Consortium pushes 'cheaper' metro plan

A new consortium of north Dublin businessmen and landowners has launched a campaign in favour of an alternative route for the…

A new consortium of north Dublin businessmen and landowners has launched a campaign in favour of an alternative route for the Dublin airport metro.

The Metro East Alliance is lobbying the Government and the Railway Procurement Agency to adopt a route to the east of the "central corridor" which is generally accepted to be the emerging preferred route.

Metro East Alliance has commissioned a report from consulting engineers Roughan & O'Donovan and planning consultant Willie Murray which claims the eastern alignment would take in up to 40 per cent more passengers, would be up to €450 million cheaper than the central corridor and give a potential "uplift" to industrial land - including IDA-backed industrial parks of up to half a billion euro.

The alliance also says the route would reduce the tunnelling required and in engineering terms be simpler to build.


The alliance includes Michael Howard, of Genvest, owner of about 45 acres close to Clonshaugh industrial estate, and builders Park Developments and Headland Developments. Gerry Duggan, an infrastructure consultant and non-executive director of Irish Rail, has been appointed to run Metro East Alliance alongside consultant surveyor Paul Pugh, a former property manager for Aer Rianta.

Mr Duggan told The Irish Times the eastern alignment would be similar to the central corridor between the city centre and Drumcondra with a stop serving the Mater Hospital.

From there the route goes to stops at Griffith Avenue, Whitehall and Santry before swinging east to Kilmore and north again to Clonshaugh and approaching the airport from the east to a terminal on the site of the current car park. The Drumcondra stop would also double as a stop for Croke Park.
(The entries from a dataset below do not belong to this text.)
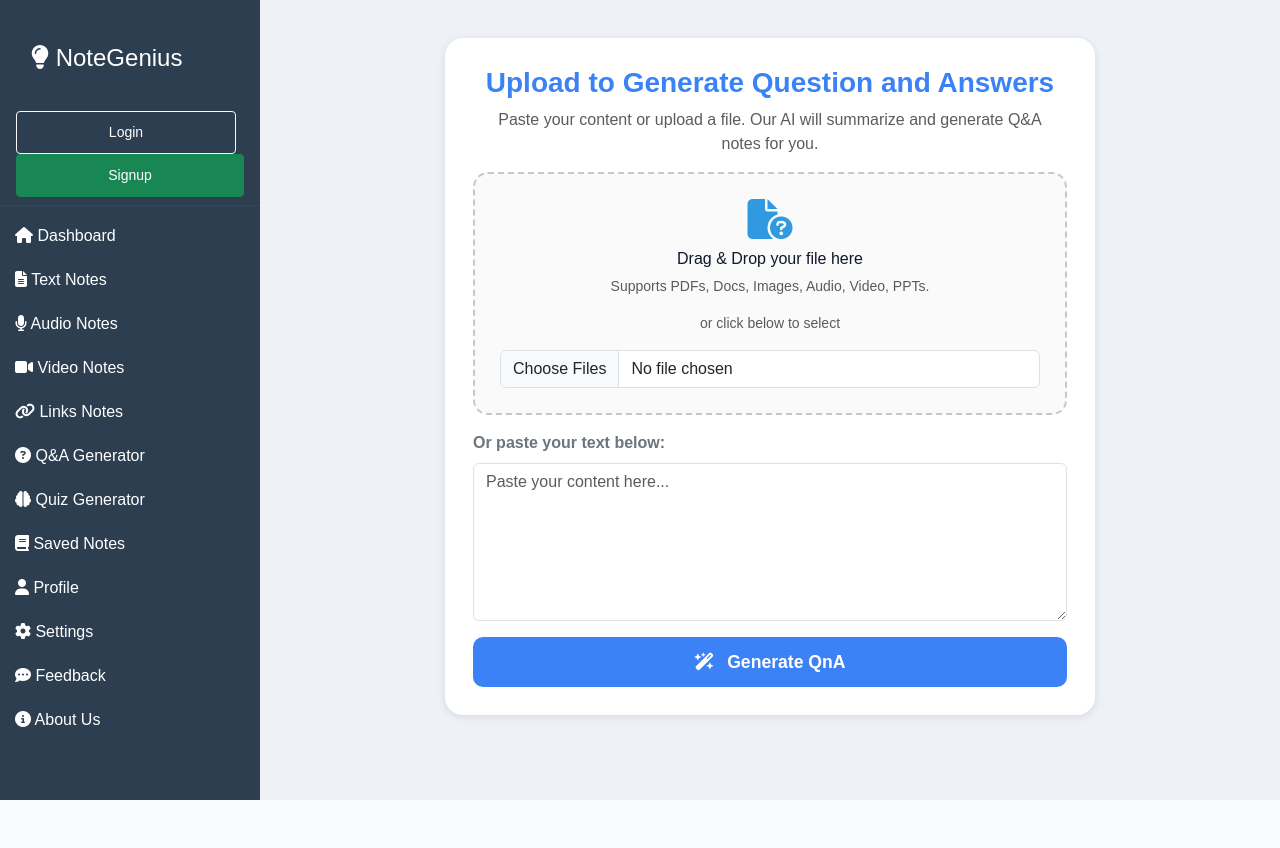
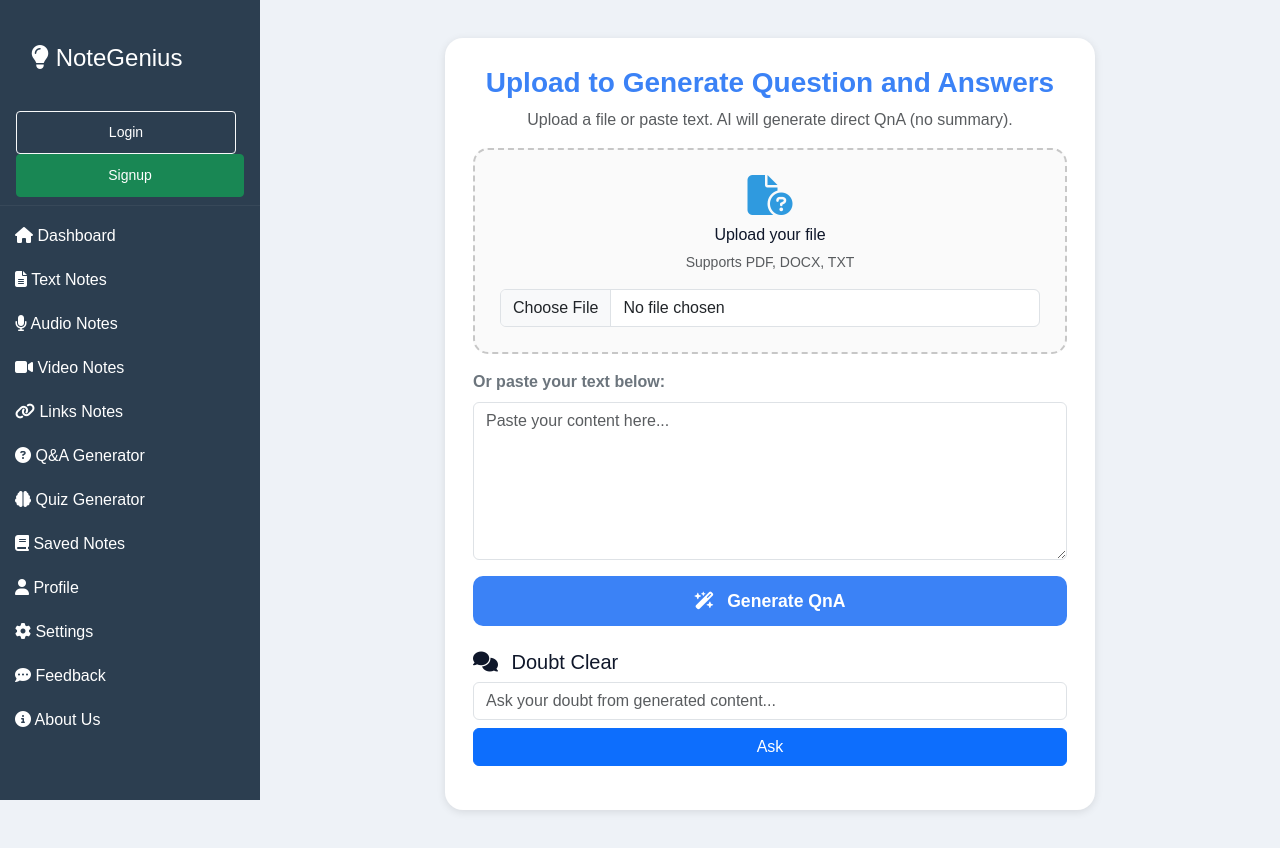
Before and after one commit to Anjali-990/Project-NoteGenius, a Django app: page /qna-upload/ in a window 1280 px wide. Before the commit the page ends 800 px from the top, so only its background shows below. Run offline with Django 5.2, Linux system fonts and the light colour scheme.

Commit message:
QnA stable, base model, repetition fixed

```diff
--- /dev/null
+++ b/myapp/templates/QnA.html
@@ -0,0 +1,215 @@
+{% extends "index.html" %}
+{% load static %}
+{% block main %}
+
+<section class="container upload-section">
+  <div class="container">
+    <div class="upload-card">
+      <h3 class="mb-2 text-center">Upload to Generate Question and Answers</h3>
+      <p class="text-center text-muted px-2">
+        Upload a file or paste text. AI will generate direct QnA (no summary).
+      </p>
+
+      <!-- QnA Upload Form -->
+      <form id="qnaUploadForm" method="POST" enctype="multipart/form-data">
+        {% csrf_token %}
+
+        <!-- File Upload -->
+        <div class="drop-area mt-3">
+          <i class="fas fa-file-circle-question"></i>
+          <h6 class="mt-2">Upload your file</h6>
+          <p class="text-muted small">
+            Supports PDF, DOCX, TXT
+          </p>
+
+          <input
+            type="file"
+            class="form-control mt-2"
+            id="qnaFileInput"
+            name="file"
+            accept=".pdf,.docx,.txt"
+          />
+        </div>
+
+        <!-- Text input -->
+        <div class="my-3 text-start">
+          <label class="form-label fw-semibold text-secondary">
+            Or paste your text below:
+          </label>
+
+          <textarea
+            class="form-control"
+            id="qnaTextInput"
+            name="text"
+            rows="6"
+            placeholder="Paste your content here..."
+          ></textarea>
+        </div>
+
+        <!-- Button -->
+        <button type="submit" class="generate-btn w-100">
+          <i class="fas fa-wand-magic-sparkles me-2"></i>
+          Generate QnA
+        </button>
+      </form>
+
+      <!-- Result Section -->
+      <div class="result-section d-none" id="qnaResultSection" style="background-color: #071229; ">
+        <h5 class="mt-4">
+          <i class="fas fa-circle-question me-2"></i>
+          Generated QnA:
+        </h5>
+
+        <div id="qnaOutput" class="mt-4 p-3 bg-dark text-light rounded shadow" style="text-align: justify; background-color: #071229;"></div>
+
+        <button
+          type="button"
+          id="downloadPdfBtn"
+          class="btn btn-outline-secondary mt-3 w-100"
+          disabled
+        >
+          <i class="fas fa-download me-2"></i>
+          Download QnA as PDF
+        </button>
+        <button id="saveQnaBtn" class="btn btn-success mt-3 w-100">
+        Save to My Notes
+        </button>
+      </div>
+
+      <!-- Doubt Clear Section -->
+      <div class="mt-4">
+        <h5>
+          <i class="fas fa-comments me-2"></i>
+          Doubt Clear
+        </h5>
+
+        <form id="doubtForm">
+          {% csrf_token %}
+          <input
+            type="text"
+            id="doubtInput"
+            class="form-control"
+            placeholder="Ask your doubt from generated content..."
+          />
+          <button type="submit" class="btn btn-primary mt-2 w-100">
+            Ask
+          </button>
+        </form>
+
+        <div id="doubtAnswer" class="mt-3"></div>
+      </div>
+
+    </div>
+  </div>
+</section>
+
+<script>
+document.addEventListener("DOMContentLoaded", function () {
+
+  const qnaForm = document.getElementById("qnaUploadForm");
+  const resultSection = document.getElementById("qnaResultSection");
+  const downloadBtn = document.getElementById("downloadPdfBtn");
+  const qnaOutput = document.getElementById("qnaOutput");
+  const doubtForm = document.getElementById("doubtForm");
+  const doubtAnswerDiv = document.getElementById("doubtAnswer");
+  const saveBtn = document.getElementById("saveQnaBtn");
+
+
+  // ----------------------
+  // Generate QnA
+  // ----------------------
+  qnaForm.addEventListener("submit", async function (e) {
+    e.preventDefault();
+    const generateBtn = qnaForm.querySelector("button[type='submit']");
+    generateBtn.disabled = true;
+    generateBtn.innerHTML = '<i class="fas fa-spinner fa-spin me-2"></i> Processing...';
+
+    const formData = new FormData(qnaForm);
+
+    resultSection.classList.remove("d-none");
+    qnaOutput.innerHTML = "Generating QnA... Please wait ⏳";
+
+    const response = await fetch("{% url 'qna_upload' %}", {
+      method: "POST",
+      headers: {
+        "X-CSRFToken": "{{ csrf_token }}",
+      },
+      body: formData,
+    });
+
+    const data = await response.json();
+
+    qnaOutput.innerHTML =
+      `<div class="qna-box">${data.qna.replace(/\n/g, "<br>")}</div>`;
+
+    generateBtn.disabled = false;
+    generateBtn.innerHTML = '<i class="fas fa-wand-magic-sparkles me-2"></i> Generate QnA';
+    downloadBtn.disabled = false;
+  });
+
+
+  // ----------------------
+  // Save QnA
+  // ----------------------
+  saveBtn.addEventListener("click", async function () {
+
+    const formData = new FormData();
+    formData.append("save_qna", "1");
+
+    const response = await fetch("{% url 'qna_upload' %}", {
+      method: "POST",
+      headers: {
+        "X-CSRFToken": "{{ csrf_token }}"
+      },
+      body: formData
+    });
+
+    const data = await response.json();
+
+    if (data.status === "saved") {
+      alert("QnA saved successfully!");
+    } else {
+      alert("Login required or error occurred.");
+    }
+  });
+
+
+  // ----------------------
+  // Doubt Clear
+  // ----------------------
+  doubtForm.addEventListener("submit", async function (e) {
+    e.preventDefault();
+
+    const doubtText = document.getElementById("doubtInput").value.trim();
+    if (!doubtText) return;
+
+    const formData = new FormData();
+    formData.append("doubt", doubtText);
+
+    doubtAnswerDiv.innerHTML = "Thinking... 🤔";
+
+    const response = await fetch("{% url 'qna_upload' %}", {
+      method: "POST",
+      headers: {
+        "X-CSRFToken": "{{ csrf_token }}",
+      },
+      body: formData,
+    });
+
+    const data = await response.json();
+
+    doubtAnswerDiv.innerHTML =
+      `<div class="p-3 border rounded bg-dark text-white">
+        <strong>Answer:</strong><br>${data.doubt_answer.replace(/\n/g, "<br>")}
+      </div>`;
+  });
+
+
+  downloadBtn.addEventListener("click", function () {
+    alert("PDF download can be implemented after backend PDF generation.");
+  });
+
+});
+</script>
+
+{% endblock %}
--- a/myapp/templates/QnAup.html
+++ /dev/null
@@ -1,101 +0,0 @@
-{% extends "index.html" %} {% load static %} {% block main %}
-
-<section class="container upload-section">
-  <div class="container">
-    <div class="upload-card">
-      <h3 class="mb-2 text-center">Upload to Generate Question and Answers</h3>
-      <p class="text-center text-muted px-2">
-        Paste your content or upload a file. Our AI will summarize and generate
-        Q&A notes for you.
-      </p>
-
-      <!-- QnA Upload Form -->
-      <form id="qnaUploadForm" enctype="multipart/form-data">
-        <!-- Upload section -->
-        <div class="drop-area mt-3">
-          <i class="fas fa-file-circle-question"></i>
-          <h6 class="mt-2">Drag & Drop your file here</h6>
-          <p class="text-muted small">
-            Supports PDFs, Docs, Images, Audio, Video, PPTs.
-          </p>
-          <p class="text-muted small">or click below to select</p>
-
-          <input
-            type="file"
-            class="form-control mt-2"
-            id="qnaFileInput"
-            multiple
-            accept=".pdf,.doc,.docx,.txt,.ppt,.pptx,image/*,audio/*,video/*"
-          />
-        </div>
-
-        <!-- Text input -->
-        <div class="my-3 text-start">
-          <label class="form-label fw-semibold text-secondary">
-            Or paste your text below:
-          </label>
-
-          <textarea
-            class="form-control"
-            id="qnaTextInput"
-            rows="6"
-            placeholder="Paste your content here..."
-          ></textarea>
-        </div>
-
-        <!-- Button -->
-        <button type="submit" class="generate-btn w-100">
-          <i class="fas fa-wand-magic-sparkles me-2"></i>
-          Generate QnA
-        </button>
-      </form>
-
-      <!-- Result -->
-      <div class="result-section d-none" id="qnaResultSection">
-        <h5 class="mt-4">
-          <i class="fas fa-circle-question me-2"></i> Generated QnA Notes:
-        </h5>
-
-        <div id="qnaOutput" class="mt-2"></div>
-
-        <button
-          type="button"
-          id="downloadPdfBtn"
-          class="btn btn-outline-secondary mt-3 w-100"
-          disabled
-        >
-          <i class="fas fa-download me-2"></i>
-          Download QnA as PDF
-        </button>
-      </div>
-    </div>
-  </div>
-</section>
-
-<script>
-  const qnaForm = document.getElementById("qnaUploadForm");
-  const resultSection = document.getElementById("qnaResultSection");
-  const downloadBtn = document.getElementById("downloadPdfBtn");
-  const qnaOutput = document.getElementById("qnaOutput");
-
-  qnaForm.addEventListener("submit", function (e) {
-    e.preventDefault();
-
-    resultSection.classList.remove("d-none");
-    downloadBtn.disabled = false;
-
-    if (!qnaOutput.innerHTML.trim()) {
-      qnaOutput.innerHTML = `
-        <p class="mt-2">
-          <strong>Example Q1:</strong> What is the main idea of the content?<br />
-          <strong>Answer:</strong> The main idea will appear here.
-        </p>`;
-    }
-  });
-
-  downloadBtn.addEventListener("click", function () {
-    alert("PDF download will work after backend integration.");
-  });
-</script>
-
-{% endblock %}
--- a/myapp/templates/index.html
+++ b/myapp/templates/index.html
@@ -38,7 +38,7 @@
     <link rel="stylesheet" href="{% static 'css/styles.css' %}" />
     <link rel="stylesheet" href="{% static 'css/textup.css' %}" />
     <link rel="stylesheet" href="{% static 'css/savednotes.css' %}" />
-    <link rel="stylesheet" href="{% static 'css/QnAup.css' %}" />
+    <link rel="stylesheet" href="{% static 'css/QnA.css' %}" />
 
     <style>
       /* ---------- KEEP YOUR DARK MODE STUFF ABOVE (unchanged) ---------- */
--- a/myapp/views.py
+++ b/myapp/views.py
@@ -35,7 +35,7 @@ from docx import Document as DocxWriter
 from reportlab.lib.pagesizes import A4
 from reportlab.lib.styles import getSampleStyleSheet
 from reportlab.platypus import SimpleDocTemplate, Paragraph, Spacer
-
+import fitz
 
 import pytesseract
 
@@ -59,10 +59,12 @@ translator_pipeline = None
 
 device = 0 if torch.cuda.is_available() else -1
 
+qna_model = pipeline("text2text-generation", model="google/flan-t5-base", framework="pt", device=0)
+
 try:
     summarizer = pipeline(
         "summarization",
-        model="sshleifer/distilbart-cnn-6-6",
+        model="sshleifer/distilbart-cnn-12-6",
         device=device
     )
     print("✅ Summarizer loaded successfully")
@@ -919,17 +921,173 @@ def delete_note(request, pk):
 
 
 # ---------------------------
-# small page renderers
+# QnA page
 # ---------------------------
 
+from transformers import pipeline
+from django.http import JsonResponse
+from django.shortcuts import render
+from .models import Notes   # 👈 make sure your saved notes model name is correct
+
+qna_model = pipeline(
+    "text2text-generation",
+    model="google/flan-t5-base",   # base use kar rahe hain
+    device=0  # GPU (since you have RTX 3050)
+)
 
 
-def qna_upload(request):
-    return render(request, "QnAup.html")
+# ---------------------------
+# Helper: Extract Text
+# ---------------------------
+
+def extract_text(file):
+    if file.name.endswith(".pdf"):
+        text = ""
+        pdf = fitz.open(stream=file.read(), filetype="pdf")
+        for page in pdf:
+            text += page.get_text()
+        return text
+
+    elif file.name.endswith(".docx"):
+        doc = docx.Document(file)
+        return "\n".join([para.text for para in doc.paragraphs])
+
+    elif file.name.endswith(".txt"):
+        return file.read().decode("utf-8")
+
+    return ""
 
 
+# ---------------------------
+# Helper: Chunking (Reduced to 1500 for model memory limits)
+# ---------------------------
+
+def split_into_chunks(text, chunk_size=1500):
+    return [text[i:i + chunk_size] for i in range(0, len(text), chunk_size)]
+
+
+# ---------------------------
+# Context storage (for doubts)
+# ---------------------------
+
+stored_context = ""
+last_generated_qna = ""
+
+
+# ---------------------------
+# Main View
+# ---------------------------
+
+def qna_upload(request):
+    global stored_context, last_generated_qna
+
+    if request.method == "GET":
+        return render(request, "QnA.html")
+
+    if request.method == "POST":
+
+        # --------------------
+        # 1️⃣ SAVE TO NOTES (Untouched)
+        # --------------------
+        if "save_qna" in request.POST:
+            if last_generated_qna and request.user.is_authenticated:
+                Notes.objects.create(
+                    user=request.user,
+                    title="QnA Notes",
+                    content=last_generated_qna
+                )
+                return JsonResponse({"status": "saved"})
+            return JsonResponse({"status": "error"})
+
+
+        # --------------------
+        # 2️⃣ DOUBT CLEAR (Untouched as requested)
+        # --------------------
+        if "doubt" in request.POST:
+            doubt_text = request.POST.get("doubt")
+
+            if stored_context and doubt_text:
+                prompt = f"""
+Answer strictly using ONLY the original document below.
+
+If the answer is not present, say:
+"The answer is not available in the provided document."
+
+Original Document:
+{stored_context}
+
+Question:
+{doubt_text}
+
+Provide a clear explanation.
+"""
+
+                result = qna_model(prompt, max_length=700, do_sample=False)
+
+                return JsonResponse({
+                    "doubt_answer": result[0]["generated_text"]
+                })
+
+            return JsonResponse({
+                "doubt_answer": "No document context available."
+            })
+
+
+        # --------------------
+        # 3️⃣ QnA GENERATION (Fixed Loop & Prompt)
+        # --------------------
+        # --------------------
+        # 3️⃣ QnA GENERATION (T5-Optimized)
+        # --------------------
+        uploaded_file = request.FILES.get("file")
+        text_input = request.POST.get("text")
+        content = extract_text(uploaded_file) if uploaded_file else text_input
+
+        if content:
+            stored_context = content
+            # We use smaller chunks (1000 chars) to ensure the model focuses
+            chunks = split_into_chunks(content, chunk_size=1000)
+
+            all_qna = ""
+            count = 1
+
+            for chunk in chunks:
+                if count > 12: break # Stop once we hit your limit
+
+                # We use a very "Forceful" prompt that T5 understands
+                # T5-base responds best to: "question: [text] answer: [text]" patterns
+                prompt = f"Using this text, generate a question and a detailed answer. Text: {chunk}"
+
+                result = qna_model(
+                    prompt,
+                    max_length=400,
+                    min_length=30,
+                    do_sample=True,
+                    temperature=0.7,
+                    repetition_penalty=1.2
+                )
+
+                generated_text = result[0]["generated_text"]
+
+                # T5 often merges Q and A. We clean it up for your UI
+                # Most T5 outputs look like: "question: what is AI? answer: AI is..."
+                cleaned_output = generated_text.replace("question:", f"Q{count}:").replace("answer:", "\nAnswer:")
+
+                # If the model didn't include "Q:" or "Answer:", we force the format
+                if "Q" not in cleaned_output:
+                    cleaned_output = f"Q{count}: " + cleaned_output.replace("?", "?\nAnswer: ")
+
+                all_qna += cleaned_output + "\n\n---\n\n"
+                count += 1
+
+            last_generated_qna = all_qna
+
+            return JsonResponse({"qna": all_qna})
+
+        return JsonResponse({"qna": "No valid content provided."})
+
 def quiz_upload(request):
-    return render(request, "Quizup.html")
+    return render(request, "Quiz.html")
 
 
 def profile(request):
```
Also changed, not shown: db.sqlite3, myapp/static/css/QnA.css (renamed from myapp/static/css/QnAup.css), myapp/templates/Quiz.html (renamed from myapp/templates/Quizup.html), 2 other files.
In contrast the central alignment, which is emerging as the preferred route, would go under St Patrick's College heading north-west under Griffith Avenue to a stop close to DCU, and on through two stops in Ballymun, central and north, via a stop called Metropark to the airport.

Mr Duggan said the consortium was "upfront" about being landowners and developers in the Clonshoulgh/Kilmore area but said the State was also a large landowner in the area through IDA holdings and he maintained the authorities at Beaumont hospital had leant support to the plan.

The eastern alignment would also benefit northside areas with poor public transport and would connect with commuter rail and the proposed orbital metro.

While the route would not serve Ballymun directly, Mr Duggan said the proposal there was to put the rail lines "on stilts, looking in first-floor windows".

Under the Government's timetable for transport infrastructure the Luas red and Green Lines are to be linked in the city centre at surface level by 2008. Metro north, the metro serving Dublin airport and Swords in north County Dublin, is to be completed by 2012.

Tim O'Brien

Tim O'Brien

Tim O'Brien is an Irish Times journalist